Again the findings of the Minister's Tribunal and the evidence we received concerning Lake Rotoiti apply equally so far as it is relevant to the claimed outstanding characteristics and features of this lake.  Consequently, there is no need to repeat what we have already said about Lake Rotoiti and for the same reasons as stated in respect of that water body we arrive at the same conclusion.

44. Lake Roto–iti is addressed in the same section at page 25 where the following observation is made:

Dr Hayes, who was called to give evidence on native fish by the Minister of Conservation, said that Lake Rotoiti and Lake Rotoroa contain the only significant populations of long–finned eels within reserve areas in New Zealand that have unimpeded access to the sea.  He also said that these lakes provide an important source of breeding eels to help maintain the national eel stocks.

45. At page 51 in the section of the decision headed 'The Contested Waters' the decision addresses the body of water upstream from the Gowan river confluence in terms that appear to refer to the contribution of the Gowan:

Turning to the trout fishery, Dr Hayes said that in general, large lake outlets with no artificial water control or impediment to fish passage have become scarce in New Zealand owing to hydro electric development, and in this respect the Upper Buller River and the Gowan River are significant because they are still in their natural state and possess exceptionally high trout populations…

On the basis of the evidence just summarised, and applying the rigorous test earlier referred to, we are able to conclude that this particular water body contains an outstanding trout fishery.

46. At page 53 the decision addresses the water body downstream from the Gowan River confluence in the following terms:

Based on this evidence, we have concluded that so far as a trout fishery is concerned there is little to distinguish between water bodies 1A and 1B.

47. And in that regard it should be noted that 1A was the water body upstream from the Gowan confluence and 1B downstream. 

48. At pages 105–109 these findings are scheduled in the Planning Tribunal's recommendations where the trout fishery is recommended for protection as an outstanding characteristic in the Buller River from Lake Roto–iti to the Gowan confluence and downstream from the confluence and the trout fishery and the eel fishery are recommended to be preserved in their natural state as outstanding characteristics in Lake Rotoroa. 

49. We are therefore inevitably drawn to the conclusion that the case for a variation is not made out.

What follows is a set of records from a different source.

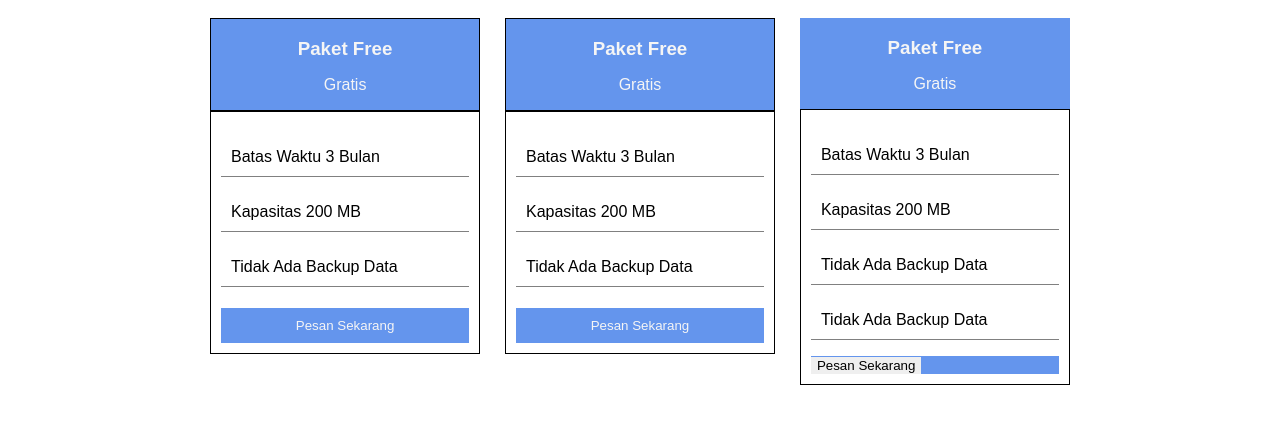
Repository: AHSANS354/tugas-sib5
Page: tugas css/index.html
These files come from the project's save history. The page is drawn as it stood at one moment and after the next save; the edit follows.
The browser window is 1280 px wide. The pictures show the whole page.

Above is the page before, as saved 2023-08-29 16:34:07.

### tugas css/index.html
<!DOCTYPE html>
<html lang="en">
  <head>
    <meta charset="UTF-8" />
    <meta name="viewport" content="width=device-width, initial-scale=1.0" />
    <title>Tugas css eksternal</title>
    <link rel="stylesheet" href="style.css" />
  </head>
  <body>
    <div class="container">
      <div class="row">
        <div class="col">
          <div class="card">
            <div class="header">
              <div>
                <h3>paket free</h3>
              </div>
              <div>
                <p>Gratis</p>
              </div>
            </div>
            <div class="content">
              <div>
                <p>batas waktu 3 bulan</p>
              </div>
              <div>
                <p>kapasitas 200 MB</p>
              </div>
              <div>
                <p>tidak ada backup data</p>
              </div>
              <div class="btn">
                <button type="button" class="tombol">pesan sekarang</button>
              </div>
            </div>
          </div>
          <div class="card">
            <div class="header2">
              <div>
                <h3>paket free</h3>
              </div>
              <div>
                <p>Gratis</p>
              </div>
            </div>
            <div class="content">
              <div>
                <p>batas waktu 3 bulan</p>
              </div>
              <div>
                <p>kapasitas 200 MB</p>
              </div>
              <div>
                <p>tidak ada backup data</p>
              </div>
              <div class="btn">
                <button type="button" class="tombol2">pesan sekarang</button>
              </div>
            </div>
          </div>
          <div class="card">
            <div class="header3">
              <div>
                <h3>paket free</h3>
              </div>
              <div>
                <p>Gratis</p>
              </div>
            </div>
            <div class="content">
              <div>
                <p>batas waktu 3 bulan</p>
              </div>
              <div>
                <p>kapasitas 200 MB</p>
              </div>
              <div>
                <p>tidak ada backup data</p>
              </div>
              <div>
                <p>tidak ada backup data</p>
              </div>
              <div class="btn3">
                <button type="button" class="tombol3">pesan sekarang</button>
              </div>
            </div>
          </div>
        </div>
      </div>
    </div>
  </body>
</html>

### tugas css/style.css
* {
  font-family: sans-serif;
  text-transform: capitalize;
}
/* div awal */
.container {
  display: flex;
  justify-content: center;
}

.row {
  width: 70%;
}

.col {
  display: flex;
  justify-content: space-around;
}

.card {
  padding: 10px;
  width: 270px;
}

.content {
  border: 1px solid black;
  padding: 10px;
}

.content p {
  border-bottom: 1px solid gray;
  padding: 10px;
}

/* css tampilan card 1*/

.header {
  border: 1px solid black;
  background-color: cornflowerblue;
  color: whitesmoke;
  display: flex;
  justify-content: center;
  align-items: center;
  flex-direction: column;
}

.btn {
  display: flex;
  justify-content: center;
}

.tombol {
  width: 100%;
  margin-top: 5px;
  padding: 10px 70px;
  background-color: cornflowerblue;
  border: none;
  color: whitesmoke;
}

h3 {
  margin-bottom: 0;
}

/* css tampilan card 2 */
.header2 {
  border: 1px solid black;
  background-color: cornflowerblue;
  color: whitesmoke;
  display: flex;
  justify-content: center;
  align-items: center;
  flex-direction: column;
}

.tombol2 {
  width: 100%;
  margin-top: 5px;
  padding: 10px 70px;
  background-color: cornflowerblue;
  border: none;
  color: whitesmoke;
}

h3 {
  margin-bottom: 0;
}

/* css tampilan card 3 */

.header3 {
  background-color: cornflowerblue;
  color: whitesmoke;
  display: flex;
  justify-content: center;
  align-items: center;
  flex-direction: column;
}

.tombol3 {
  border: none;
}

.btn3 {
  width: 100%;
  background-color: cornflowerblue;
  color: whitesmoke;
}

After the next save:
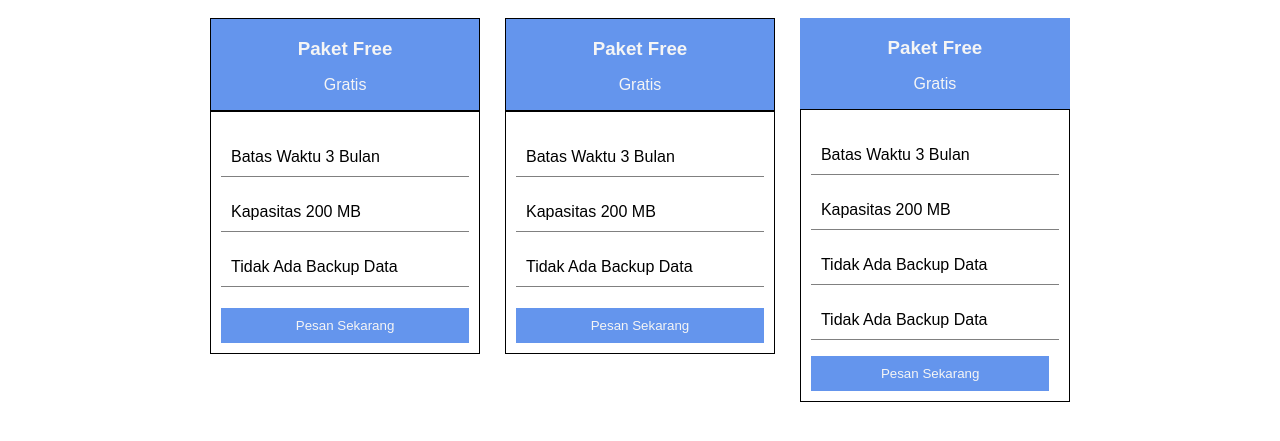
Saved 31 s later.
--- a/tugas css/style.css
+++ b/tugas css/style.css
@@ -98,11 +98,8 @@ h3 {
 }
 
 .tombol3 {
+  padding: 10px 70px;
+  background-color: cornflowerblue;
   border: none;
-}
-
-.btn3 {
-  width: 100%;
-  background-color: cornflowerblue;
   color: whitesmoke;
 }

50. For completion, had the application survived the difficulty presented by the words 'contributed to' in section 199, we would have had little difficulty with the case that was advanced under s 207(b) RMA for renewable energy generation in the nature of the scheme that is being proposed.  That part of the applicant's case was largely unanswered at least as far as any relevant expertise and economic analysis was concerned.

Recommendation

51. For the above reasons the Special Tribunal recommends that the application be declined.

Date:                                       2006

______________________________________
RJB Fowler

______________________________________
Dr M Johnston

______________________________________
L Teirney

Reviewed:
06/01/09